[Before-and-after change records]

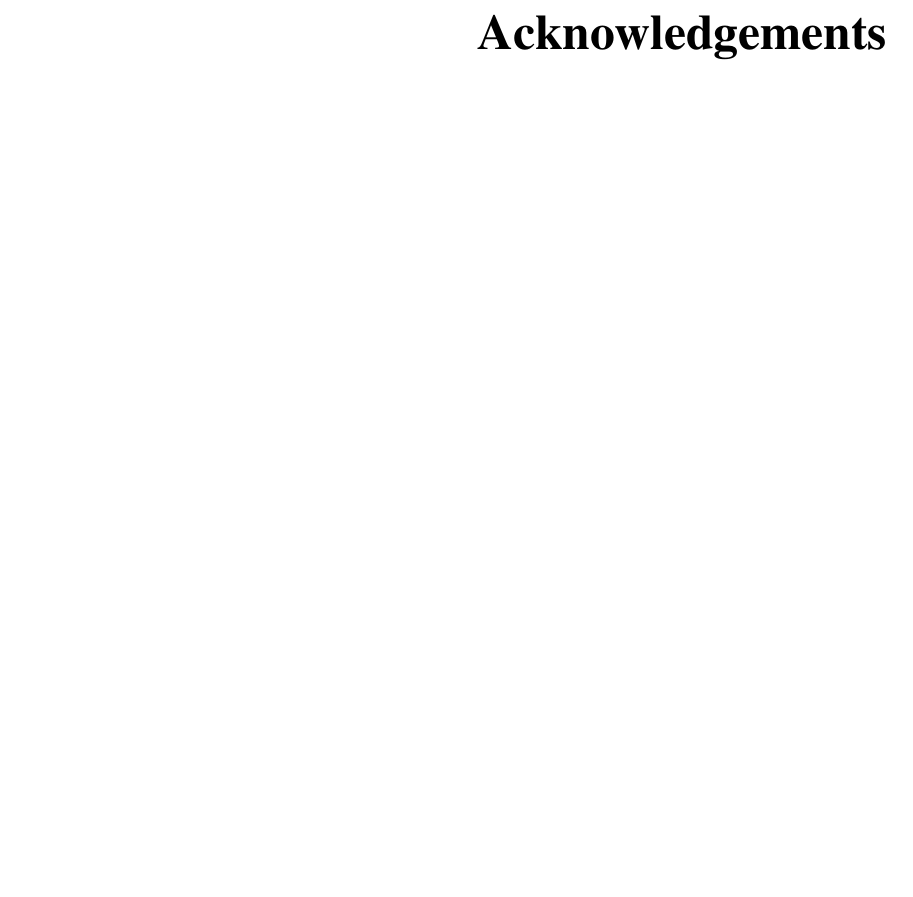
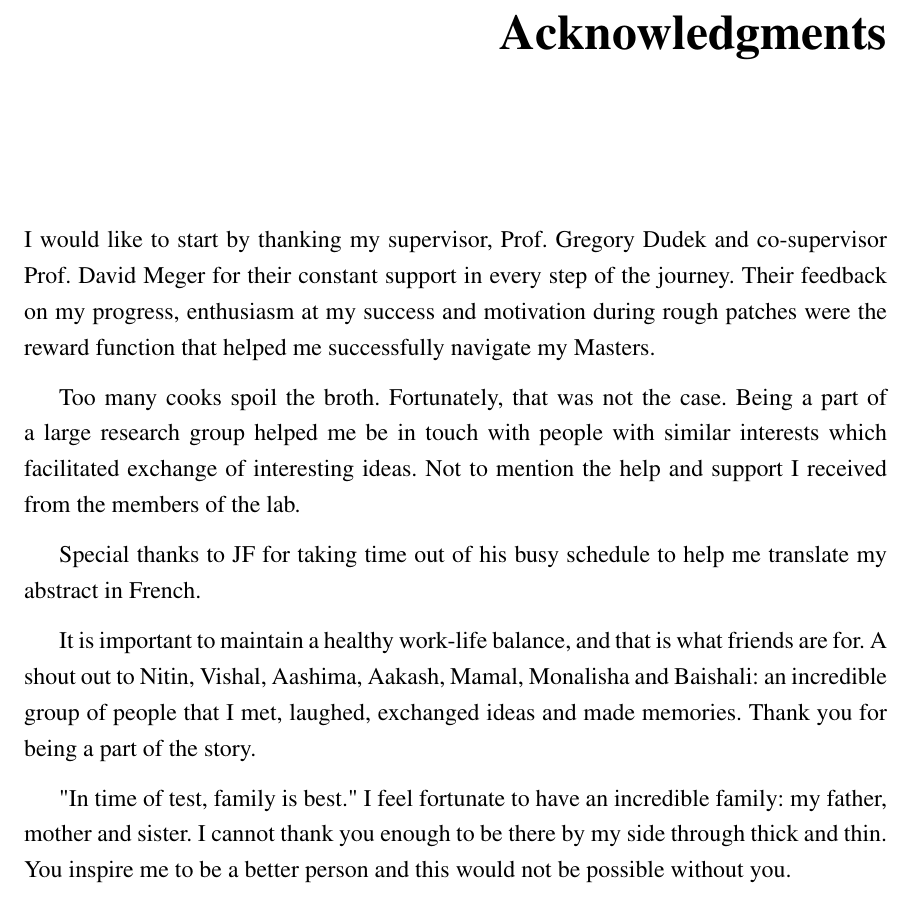
Before and after one commit to ranok92/my_masters_thesis, a LaTeX thesis (LaTeX-Thesis-Template/Thesis.tex, which reads LaTeX-Thesis-Template/content/Acknowledgements.tex): part of page 6 of 97, cut at the place of the change, the shorter picture padded with empty space. Compiled offline with pdfLaTeX.

Commit message:
Added acknowledgements.

```diff
--- a/LaTeX-Thesis-Template/content/Acknowledgements.tex
+++ b/LaTeX-Thesis-Template/content/Acknowledgements.tex
@@ -1 +1,12 @@
-\chapter*{\rm\bfseries Acknowledgements}
+\chapter*{\rm\bfseries Acknowledgments}
+
+I would like to start by thanking my supervisor, Prof. Gregory Dudek and co-supervisor Prof. David Meger for their constant support in every step of the journey. Their feedback on my progress, enthusiasm at my success and motivation during rough patches were the reward function that helped me successfully navigate my Masters. %have played a vital role in helping me in my journery.
+
+%Thank the members of the lab for helping me out when stuck and bringing a fresh perspective.
+Too many cooks spoil the broth. Fortunately, that was not the case. Being a part of a large research group helped me be in touch with people with similar interests which facilitated exchange of interesting ideas. Not to mention the help and support I received from the members of the lab. %While there are too many to name, the morning coffee with Xiru, discussion on IRL with WeiDi, not so serious discussion with Lucas and endless scribbling on the whiteboard with Bobak are some of the more memorable ones I have.
+
+Special thanks to JF for taking time out of his busy schedule to help me translate my abstract in French.
+
+It is important to maintain a healthy work-life balance, and that is what friends are for. A shout out to Nitin, Vishal, Aashima, Aakash, Mamal, Monalisha and Baishali: an incredible group of people that I met, laughed, exchanged ideas and made memories. Thank you for being a part of the story.
+
+"In time of test, family is best." I feel fortunate to have an incredible family: my father, mother and sister. I cannot thank you enough to be there by my side through thick and thin. You inspire me to be a better person and this would not be possible without you.
```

# Task goal
An exact restatement of every record is required. Omit the images.

# Solution to this problem
Before and after one commit to ranok92/my_masters_thesis, a LaTeX thesis (LaTeX-Thesis-Template/Thesis.tex, which reads LaTeX-Thesis-Template/content/Acknowledgements.tex): part of page 6 of 97, cut at the place of the change, the shorter picture padded with empty space. Compiled offline with pdfLaTeX.

Commit message:
Added acknowledgements.

```diff
--- a/LaTeX-Thesis-Template/content/Acknowledgements.tex
+++ b/LaTeX-Thesis-Template/content/Acknowledgements.tex
@@ -1 +1,12 @@
-\chapter*{\rm\bfseries Acknowledgements}
+\chapter*{\rm\bfseries Acknowledgments}
+
+I would like to start by thanking my supervisor, Prof. Gregory Dudek and co-supervisor Prof. David Meger for their constant support in every step of the journey. Their feedback on my progress, enthusiasm at my success and motivation during rough patches were the reward function that helped me successfully navigate my Masters. %have played a vital role in helping me in my journery.
+
+%Thank the members of the lab for helping me out when stuck and bringing a fresh perspective.
+Too many cooks spoil the broth. Fortunately, that was not the case. Being a part of a large research group helped me be in touch with people with similar interests which facilitated exchange of interesting ideas. Not to mention the help and support I received from the members of the lab. %While there are too many to name, the morning coffee with Xiru, discussion on IRL with WeiDi, not so serious discussion with Lucas and endless scribbling on the whiteboard with Bobak are some of the more memorable ones I have.
+
+Special thanks to JF for taking time out of his busy schedule to help me translate my abstract in French.
+
+It is important to maintain a healthy work-life balance, and that is what friends are for. A shout out to Nitin, Vishal, Aashima, Aakash, Mamal, Monalisha and Baishali: an incredible group of people that I met, laughed, exchanged ideas and made memories. Thank you for being a part of the story.
+
+"In time of test, family is best." I feel fortunate to have an incredible family: my father, mother and sister. I cannot thank you enough to be there by my side through thick and thin. You inspire me to be a better person and this would not be possible without you.
```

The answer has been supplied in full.